Pegasystems acquired Everflow, a process mining startup, and also deepened partnerships with Google Cloud and Celebrus, a customer data platform. These deals come against the backdrop of a record financial judgment against the company in a corporate espionage case.
Everflow's process mining technology analyzes corporate event logs with machine learning tools to find bottlenecks in customer service, marketing and employee operations, problems that can be addressed with Pega Process AI workflow automation. Everflow's software is designed for line-of-business users to manage, analyze and optimize processes.
Process mining has become an essential technology for users to orchestrate bots and robotic process automation to digitize repetitive processes for ERP and CRM, said Predrag Jakovljevic, an analyst at Technology Evaluation Centers. He said it helps in many departments' and vertical industries' scenarios, including original equipment effectiveness optimization, customer journey transparency, working capital reduction, improved outcomes in healthcare, compliance and audit readiness, among others.
"The importance falls on collecting information, generating new insights on the weak spots and opportunities to improve, and acting upon them," Jakovljevic said.
Financial terms of the acquisition were not disclosed. Pega plans a limited rollout of Everflow functionality in its products in the fourth quarter, with a full launch next year.
CDP, Google partnerships launch
Pegasystems also entered into a partnership with CDP vendor Celebrus, which has many joint customers with Pega. The partnership is a "formalization of some of the joint success we've been able to get," said Don Schuerman, Pegasystems CTO and vice president of product strategy and marketing.
The partnership culminated in the release of Always-On Insights, which combines the Celebrus CDP with Pega Customer Decision Hub to capture first-party customer data and intermingle with third-party digital advertising data to drive automated marketing campaigns. It is available now.
U.K.-based Celebrus isn't one of the larger or more well-known CDP players, said David Raab, founder of the CDP Institute. But it serves users both on premises and in the cloud, as does Pegasystems -- making it a good match. Partnering with Celebrus doesn't preclude Pegasystems from acquiring the company or another CDP in the future, he added.
In the last several years, Pegasystems competitors such as Salesforce, Microsoft, Adobe and SAP have either bought or built CDPs. While CDP market consolidation has slowed down since its peak a couple years ago, Raab doesn't think it's over.
"You always kind of wonder why someone would bother to buy if a perfectly adequate partner relationship is available to them," Raab said. "But the reason you buy is because you want the deeper connection, deeper integrations. If you just partner with somebody, you don't really control the roadmap -- that's why the big guys tend to build their own or buy."
Pegasystems also extended its partnership with Google to run Pega Cloud on Google Cloud Platform. Pegasystems will begin to roll out some Pega Infinity applications in the Americas by the end of this quarter, with full global availability of all applications planned in the next 18-24 months.

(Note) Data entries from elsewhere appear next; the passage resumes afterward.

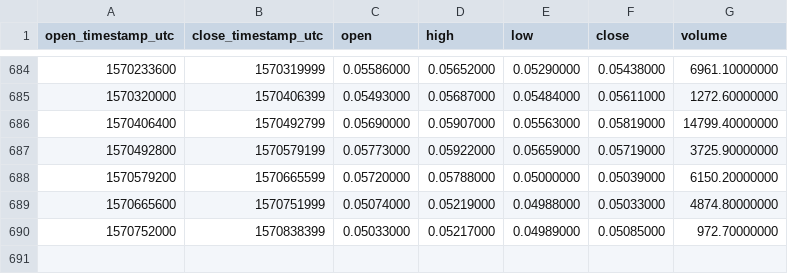
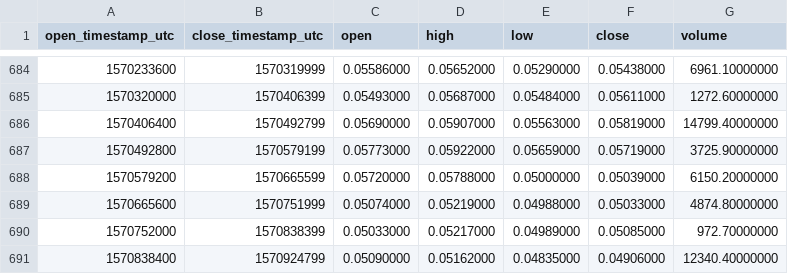
Before and after one commit to cryptobigbro/binance-LSKBNB, a CSV file: binance-LSKBNB-1d.csv, drawn as a sheet; only a part is shown, gaps mark what is left out.

Commit message:
Update OHLCV data.

```diff
--- a/binance-LSKBNB-1d.csv
+++ b/binance-LSKBNB-1d.csv
@@ -690 +690,2 @@ open_timestamp_utc,close_timestamp_utc,open,high,low,close,volume
 1570752000,1570838399,0.05033000,0.05217000,0.04989000,0.05085000,972.70000000
+1570838400,1570924799,0.05090000,0.05162000,0.04835000,0.04906000,12340.40000000
```
Also changed, not shown: 1 other file.
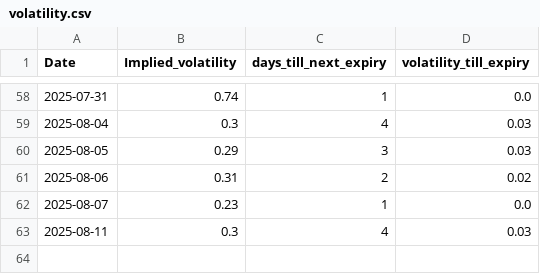
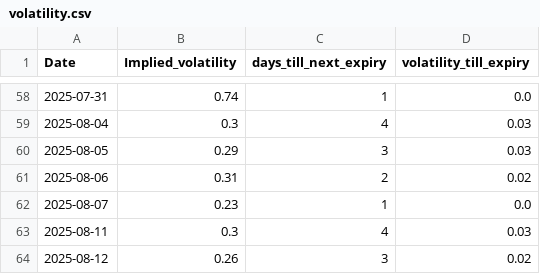
Before and after one commit to dhruvesh131199/covered_call_daily_update, a CSV file: sheets/volatility.csv, drawn as a sheet; only a part is shown, gaps mark what is left out.

```diff
--- a/sheets/volatility.csv
+++ b/sheets/volatility.csv
@@ -63 +63,2 @@ Date,Implied_volatility,days_till_next_expiry,volatility_till_expiry
 2025-08-11,0.3,4,0.03
+2025-08-12,0.26,3,0.02
```
Also changed, not shown: sheets/position.csv, sheets/summary.csv, 1 other file.
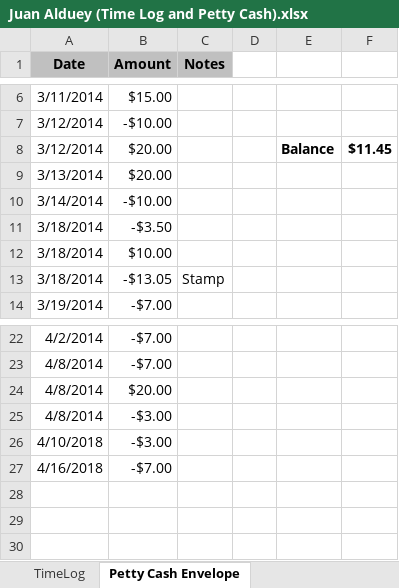
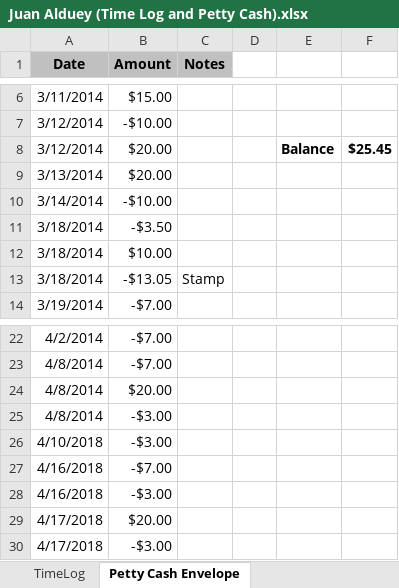
Before and after one commit to juanalduey/Cecilia-Metheny, an Excel workbook: Juan Alduey (Time Log and Petty Cash).xlsx, sheet Petty Cash Envelope, drawn as a sheet; only a part is shown, gaps mark what is left out; values as stored, in another font and other column widths than the file's, no borders; conditional formats not drawn; the diff names each change by its address in the sheet, - before the commit and + after, or states it on an @@ line.

```diff
--- a/Juan Alduey (Time Log and Petty Cash).xlsx (sheet Petty Cash Envelope)
+++ b/Juan Alduey (Time Log and Petty Cash).xlsx (sheet Petty Cash Envelope)
-F8: $11.45
+F8: $25.45
+row 28: 4/16/2018 | -$3.00
+row 29: 4/17/2018 | $20.00
+row 30: 4/17/2018 | -$3.00
```
Also changed, not shown: sheet TimeLog, CM Sheet (by Juan Alduey).xlsm, 3 other files.
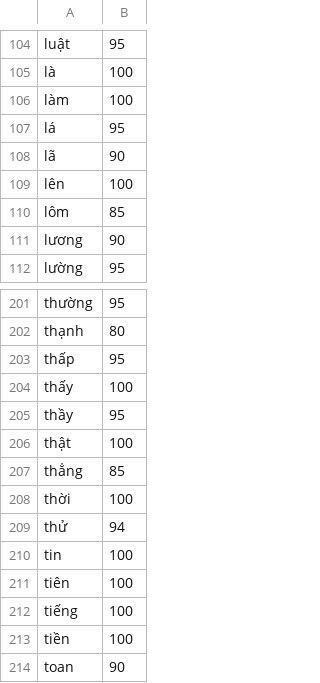
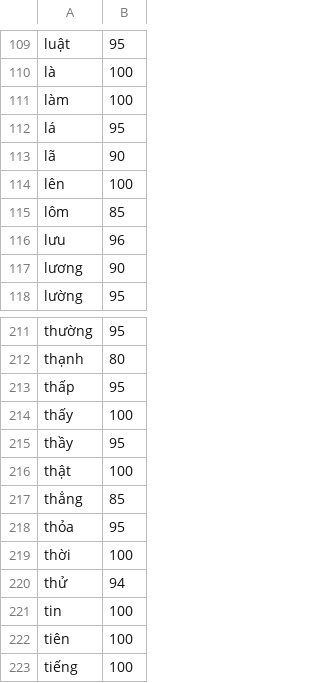
Before and after one commit to 1quachuoi9vang/openkey-thanghoang, a TSV file: shared-data/vietnamese_priorities.tsv, drawn as a sheet; only a part is shown, gaps mark what is left out; the shorter side is filled out with more unchanged rows; the diff covers the shown part only.

```diff
--- a/shared-data/vietnamese_priorities.tsv
+++ b/shared-data/vietnamese_priorities.tsv
@@ -110,2 +115,3 @@ lên	100
 lôm	85
+lưu	96
 lương	90
@@ -207,2 +217,3 @@ thật	100
 thẳng	85
+thỏa	95
 thời	100
```
Also changed, not shown: 11 added rows elsewhere in this file, 4 other files.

Pega Cloud already runs on AWS but expanded to Google to accommodate users' preferences for different cloud environments, Schuerman said.
Legal issue looms
Earlier this month, a jury found that Pegasystems had misappropriated trade secrets from low-code platform vendor Appian, which was awarded $2.036 billion. Pegasystems said in its official response it "strongly disagrees" with the judgment and plans to appeal.
Given the size of the monetary award compared to the company's market capitalization of about $4 billion, Pegasystems customers might wonder about the company's ability to invest in innovation. Pegasystems CEO Alan Trefler said the company has 6,000 employees and remains on strong financial and engineering footing.
Alan TreflerCEO, Pegasystems
"There's a long set of appeals, which I am personally counting on to address what I think is just wrong," Trefler said of the verdict. "Regardless of that, Pega is an innovative company. We have the capacity to invest. We have a strong and very, very large customer base [and] lots of recurring revenue. Anybody who's watched me for the last 39 years [shouldn't] worry about innovation at all."
It would take an "unlikely" and "extreme" situation for the judgment to put Pegasystems out of business, despite the size of the monetary award, Jakovljevic said.
"If it is true that Pega can continue to sell its software without any injunctions, then it is just a matter of reputation -- and when and how Pega will fork out that money," Jakovljevic said. "Probably they will reduce the amount in the appeals or perhaps in a settlement."
The partnership and acquisition news came in conjunction with Pegasystems' Pegaworld Inspire virtual user conference.
Don Fluckinger covers enterprise content management, CRM, marketing automation, e-commerce, customer service and enabling technologies for TechTarget.